When sifting through a long list of compliance services providers, look for one that has proven experience on compliance for a similar type and class of device. As with any kind of outsourcing agreement, cost is always a driver in selection but it can be shortsighted to make the decision solely based on cost.

Garikapati suggests that device companies looking for compliance partners use this shorthand checklist:

• A strong QM system.

• A clearly articulated framework for handling intellectual property (IP) and sensitive information, such that confidentiality and IP protection are ensured.

• Extensive experience working with medical device firms.

• Meticulously drafted agreements, sharing all the information that is needed by the manufacturer to validate the design (including source code, QM documents, result of risk analysis and design evaluations).

For companies just beginning on the design of a new medical device: Think twice before you go it alone. The vast majority of companies need compliance services and support in order to be successful.

“Most companies wouldn’t even know where to begin wading through all of the regulations,” says Nolte.

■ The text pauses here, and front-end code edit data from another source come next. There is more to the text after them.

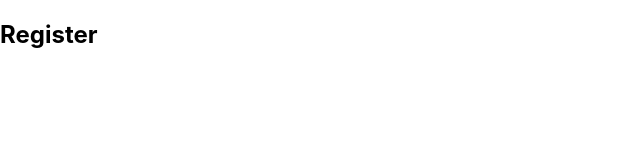
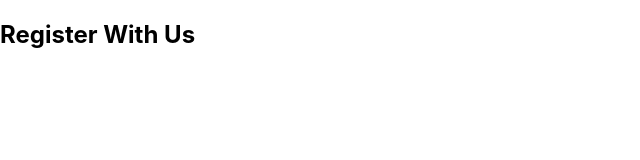
Before and after one commit to JAYMAC1/react-playground, a React (Create React App) app: page / in a window 1280 px wide. Shown: the top 160 px of the page, without its empty margins (0-640 px from the left). Built offline with nearby package versions, Linux system fonts and the light colour scheme.

Commit message:
create page - form

```diff
--- a/src/pages/create/Create.jsx
+++ b/src/pages/create/Create.jsx
@@ -5,7 +5,8 @@ const Create = () => {
   return (
     <div className='container'>
       <form className='form'>
-        <h2>Register</h2>
+        <h2>Register With Us</h2>
+        <div className='form-control'></div>
       </form>
     </div>
   )
```
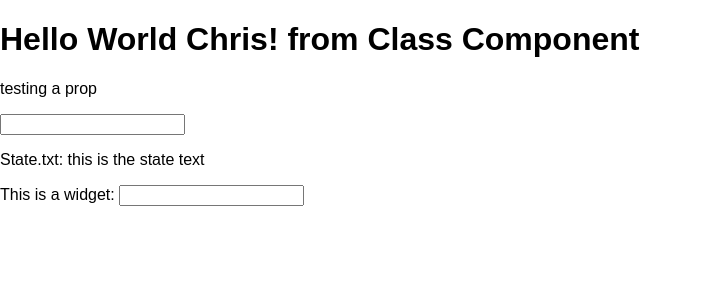
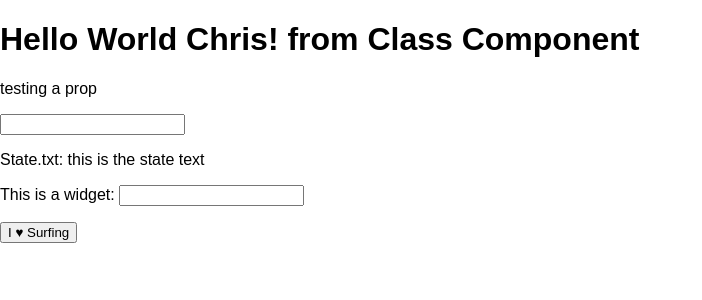
Before and after one commit to frantzyy/learn-react, a React app: page / in a window 1280 px wide. Shown: the top 300 px of the page, without its empty margins (0-702 px from the left). Built offline with nearby package versions, Linux system fonts and the light colour scheme.

Commit message:
i love surfing

```diff
--- a/src/App.js
+++ b/src/App.js
@@ -52,6 +52,8 @@ class App extends Component {
           <input type="text" onChange={this.update.bind(this)} />
           <p>State.txt: {this.state.txt}</p>
           < Widget update={this.update.bind(this)} />
+          <Button>I <Heart/> Surfing</Button>
+
         </div>
        );
     }
@@ -70,7 +72,16 @@ App.defaultProps = {
 // const App = () => <h1>Hello World Chris! from Stateless Function Component</h1>
 
 
+const Button = (props) =>
+  <button>{props.children}</button>
+
 const Widget = (props) =>
   <p><label>This is a widget: </label><input type="text" onChange={props.update} /></p>
 
+class Heart extends Component {
+  render(){
+    return <span>&hearts;</span>
+  }
+}
+
 export default App
```
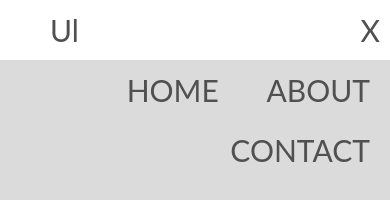
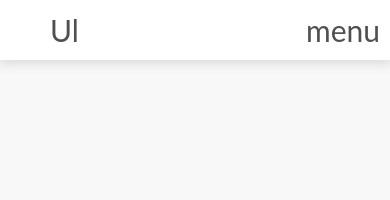
Before and after one commit to ulfat-dawood/reponsive-design, a plain HTML site: page navbar/index.html in a window 390 px wide. Drawn offline with Linux system fonts and the light colour scheme.

Commit message:
navbar completed

```diff
--- a/navbar/index.html
+++ b/navbar/index.html
@@ -12,7 +12,7 @@
         <nav>
             <!-- mobile -->
             <input type="checkbox" id="check">
-            <label class="checkbox" for="check">X</label>
+            <label class="checkbox" for="check">menu</label>
             <!-- desktop -->
             <div class="logo">Ul</div>
             <ul>
--- a/navbar/style/style.scss
+++ b/navbar/style/style.scss
@@ -33,6 +33,8 @@ nav{
      line-height: 60px;
      margin:0 50px;
      text-align: right;
+     right: -100%;
+     transition: all .5s ease-out;
 
 
  }
@@ -64,4 +66,12 @@ nav{
         top:60px;
         background: #dbdbdb;
     }
+    nav li{
+        display: block;
+    }
+
+    #check:checked ~ ul{
+        right: 0;
+    }
+
  }
```
Also changed, not shown: navbar/style/style.css, 1 other file.
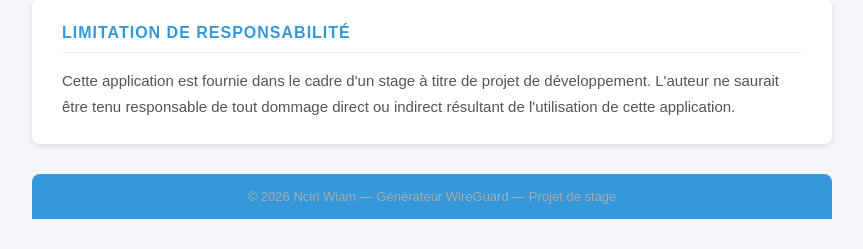
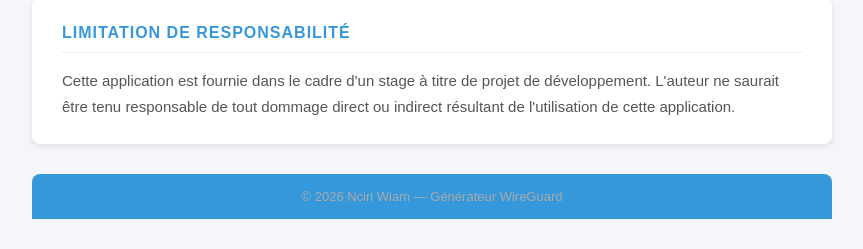
Before and after one commit to wiamnciri89-max/generator-new, a Flask app: page /mentions-legales.html in a window 1280 px wide. Shown: the part 1358-1607 px from the top of the page, without its empty margins (208-1071 px from the left). Run offline with Flask 3, Linux system fonts and the light colour scheme.

Commit message:
Ajouter les modifications

```diff
--- a/templates/mentions-legales.html
+++ b/templates/mentions-legales.html
@@ -73,7 +73,7 @@
         </div>
 
         <footer>
-            <p>© 2026 Nciri Wiam — Générateur WireGuard — Projet de stage</p>
+            <p>© 2026 Nciri Wiam — Générateur WireGuard </p>
         </footer>
 
     </div>
```
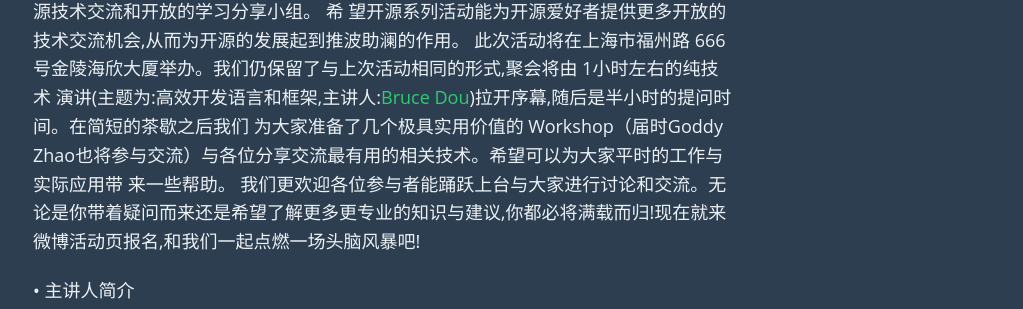
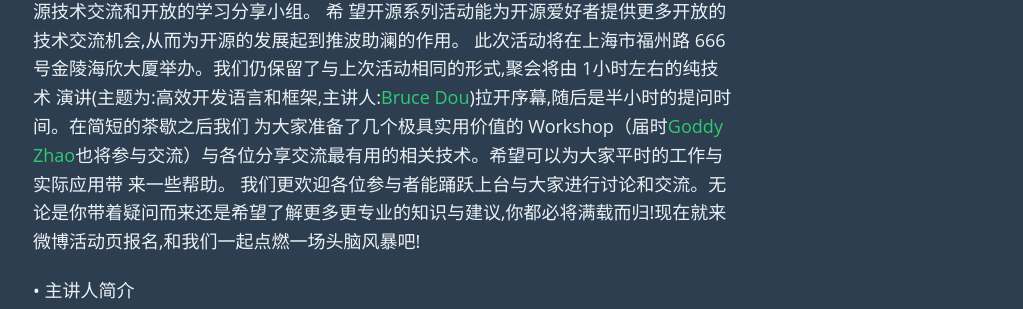
Before and after one commit to Wiredcraft/shanghaios, a Jekyll site: the page built from _posts/cn/2013-06-29-bruce-dou.md, in a window 1280 px wide. Shown: the part 750-1059 px from the top of the page, without its empty margins (257-1280 px from the left). Built offline with Jekyll 4.4.1, drawn with Linux system fonts in a browser that asks for light colours; comment, search, counter and statistics services are not loaded; part of the change alters nothing that is shown.

```diff
--- a/_posts/cn/2013-06-29-bruce-dou.md
+++ b/_posts/cn/2013-06-29-bruce-dou.md
@@ -5,7 +5,7 @@ category: cn
 lang: cn
 ---
 上海开源聚会是为开源爱好者及社区提供的月度聚会。我们坚持为参与者提供专业的开源技术交流和开放的学习分享小组。 希 望开源系列活动能为开源爱好者提供更多开放的技术交流机会,从而为开源的发展起到推波助澜的作用。
-此次活动将在上海市福州路 666 号金陵海欣大厦举办。我们仍保留了与上次活动相同的形式,聚会将由 1小时左右的纯技术 演讲(主题为:高效开发语言和框架,主讲人:[Bruce Dou](http://weibo.com/518012961))拉开序幕,随后是半小时的提问时间。在简短的茶歇之后我们 为大家准备了几个极具实用价值的 Workshop（届时Goddy Zhao也将参与交流）与各位分享交流最有用的相关技术。希望可以为大家平时的工作与实际应用带 来一些帮助。
+此次活动将在上海市福州路 666 号金陵海欣大厦举办。我们仍保留了与上次活动相同的形式,聚会将由 1小时左右的纯技术 演讲(主题为:高效开发语言和框架,主讲人:[Bruce Dou](http://weibo.com/518012961))拉开序幕,随后是半小时的提问时间。在简短的茶歇之后我们 为大家准备了几个极具实用价值的 Workshop（届时[Goddy Zhao](http://weibo.com/goddyzhao)也将参与交流）与各位分享交流最有用的相关技术。希望可以为大家平时的工作与实际应用带 来一些帮助。
 我们更欢迎各位参与者能踊跃上台与大家进行讨论和交流。无论是你带着疑问而来还是希望了解更多更专业的知识与建议,你都必将满载而归!现在就来微博活动页报名,和我们一起点燃一场头脑风暴吧!
 
 &#149; 主讲人简介
```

Most of all, you want to avoid ending up like the scope maker at the beginning of this article. “If you mess up your one chance to speak to the agency because you didn’t have your story straight, you will have a problem—especially if your product is a PMA,” says Nolte.

More Info

Share This Article

Subscribe to our FREE magazine, FREE email newsletters or both!

Join over 90,000 engineering professionals who get fresh engineering news as soon as it is published.

About the Author

Lauren Gibbons Paul's avatar
Lauren Gibbons Paul

Lauren Gibbons Paul is a Boston-based freelance writer. Contact her via .(JavaScript must be enabled to view this email address).

    Follow DE